Neither breakfast nor lunch. A mix of both. That’s what brunch is about. It’s an Anglo-Saxon habit imposed by weekend lazybones, that is to say, those who got up too late for breakfast and, at the same time, too early for lunch.
Combining the best of both worlds, the classic brunch menu is made up of savory dishes and sweet delicacies. Of course, infusions are also present, together with some low-alcohol drinks. That’s why most brunch cocktails contain sparkling wine. Among them, we can find three classics that should be present in any good brunch: Mimosa, Bellini and Kir Royal.
Despite the specific recipes, in all cases the wine should be freezing cold. Usually, the mostly used are Extra Brut wines, given they are drier and they create a perfect balance when combined with fruit pulp.
It is said that this cocktail was first prepared for the first time in Hemingway Bar, at the Ritz Hotel, in Paris. There, amidst the roaring twenties, the French high society enjoyed this cocktail made of equal parts of champagne and orange juice.
The name is inspired by the Mimosa flowers, which are tiny, delicate and yellow, and grow in the South of France.
This drink is very easy to prepare: fill a flute glass halfway with Luigi Bosca Cuvée Extra Brut and complete the drink with freshly squeezed orange juice.
Among them, we can find three classics that should be present in any good brunch: Mimosa, Bellini and Kir Royal
Kir RoyalAs is the case with many classic cocktails, there was a predecessor to the Kir Royal: the Blanc-cassis, which combined Crème de Cassis with white wine made out of Aligoté grapes, from Bourgogne.
Once World War 2 ended in 1945, priest Felix Kir became the mayor of Dijon city and he offered this drink to his guests in all of his protocolar meetings, and that’s the reason why it was known as the “Kir”. A few years later, there was a new hint of sophistication added to the drink by changing the still wine into champagne.

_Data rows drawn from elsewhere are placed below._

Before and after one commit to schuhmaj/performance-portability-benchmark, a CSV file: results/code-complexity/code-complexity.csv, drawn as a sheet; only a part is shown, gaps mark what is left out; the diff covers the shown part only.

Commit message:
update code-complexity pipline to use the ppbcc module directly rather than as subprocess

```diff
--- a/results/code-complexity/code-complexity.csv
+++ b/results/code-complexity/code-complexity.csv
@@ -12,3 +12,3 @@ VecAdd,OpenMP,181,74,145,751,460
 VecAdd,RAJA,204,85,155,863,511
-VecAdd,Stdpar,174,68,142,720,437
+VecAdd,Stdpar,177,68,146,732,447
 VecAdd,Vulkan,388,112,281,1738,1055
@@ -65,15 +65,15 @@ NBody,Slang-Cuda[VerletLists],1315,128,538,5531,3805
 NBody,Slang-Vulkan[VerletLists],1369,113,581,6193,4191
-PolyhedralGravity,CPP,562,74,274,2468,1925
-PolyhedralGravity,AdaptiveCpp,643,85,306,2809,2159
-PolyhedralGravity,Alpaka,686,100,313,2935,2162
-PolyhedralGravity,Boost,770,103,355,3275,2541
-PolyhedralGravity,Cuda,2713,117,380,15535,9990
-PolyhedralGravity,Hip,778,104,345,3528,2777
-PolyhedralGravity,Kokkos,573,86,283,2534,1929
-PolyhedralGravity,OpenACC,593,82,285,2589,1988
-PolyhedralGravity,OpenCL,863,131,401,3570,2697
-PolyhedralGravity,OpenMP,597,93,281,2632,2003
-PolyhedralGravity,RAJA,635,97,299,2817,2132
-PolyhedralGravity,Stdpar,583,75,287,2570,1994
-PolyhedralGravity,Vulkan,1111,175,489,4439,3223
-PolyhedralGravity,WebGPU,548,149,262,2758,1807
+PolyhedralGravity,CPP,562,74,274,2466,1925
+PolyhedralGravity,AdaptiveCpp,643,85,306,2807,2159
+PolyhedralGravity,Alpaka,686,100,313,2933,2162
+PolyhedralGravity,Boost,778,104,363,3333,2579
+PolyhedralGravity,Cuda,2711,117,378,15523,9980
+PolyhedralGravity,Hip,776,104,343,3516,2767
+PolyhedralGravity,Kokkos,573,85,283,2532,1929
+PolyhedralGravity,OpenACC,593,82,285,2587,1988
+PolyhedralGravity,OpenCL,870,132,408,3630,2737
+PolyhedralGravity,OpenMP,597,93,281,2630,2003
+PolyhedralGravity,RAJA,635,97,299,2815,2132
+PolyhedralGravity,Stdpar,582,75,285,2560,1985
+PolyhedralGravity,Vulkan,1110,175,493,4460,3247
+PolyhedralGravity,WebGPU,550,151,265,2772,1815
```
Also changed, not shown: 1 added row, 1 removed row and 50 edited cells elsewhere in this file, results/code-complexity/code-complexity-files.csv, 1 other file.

That way, this “Kir” was upgraded to “Kir Royal”.
To prepare this cocktail, pour Luigi Bosca Extra Brut into a flute glass, leaving three centimeters free to complete the drink with ½ oz of cassis liquor.
This cocktail has a romantic touch, created in Venice, as far as 1948, by Giuseppe Cipriani, the bartender at Harry’s Bar.
Its peachy shade, according to Cipriani, resembled Venetian painter Giovanni Bellini’s art works, so he named the drink after the artist.
The drink is suggested to be prepared with fresh peaches, blitzed in a blender until getting a liquid purée consistency. Add a dash of sugar syrup and mix for a few seconds more. Finally, pour 50ml of the pulp into a flute glass and complete the drink with 150ml of Luigi Bosca Extra Brut. It’s important that the pulp be freezing cold and to pour the wine slowly while the glass is tilted, to avoid creating too much foam.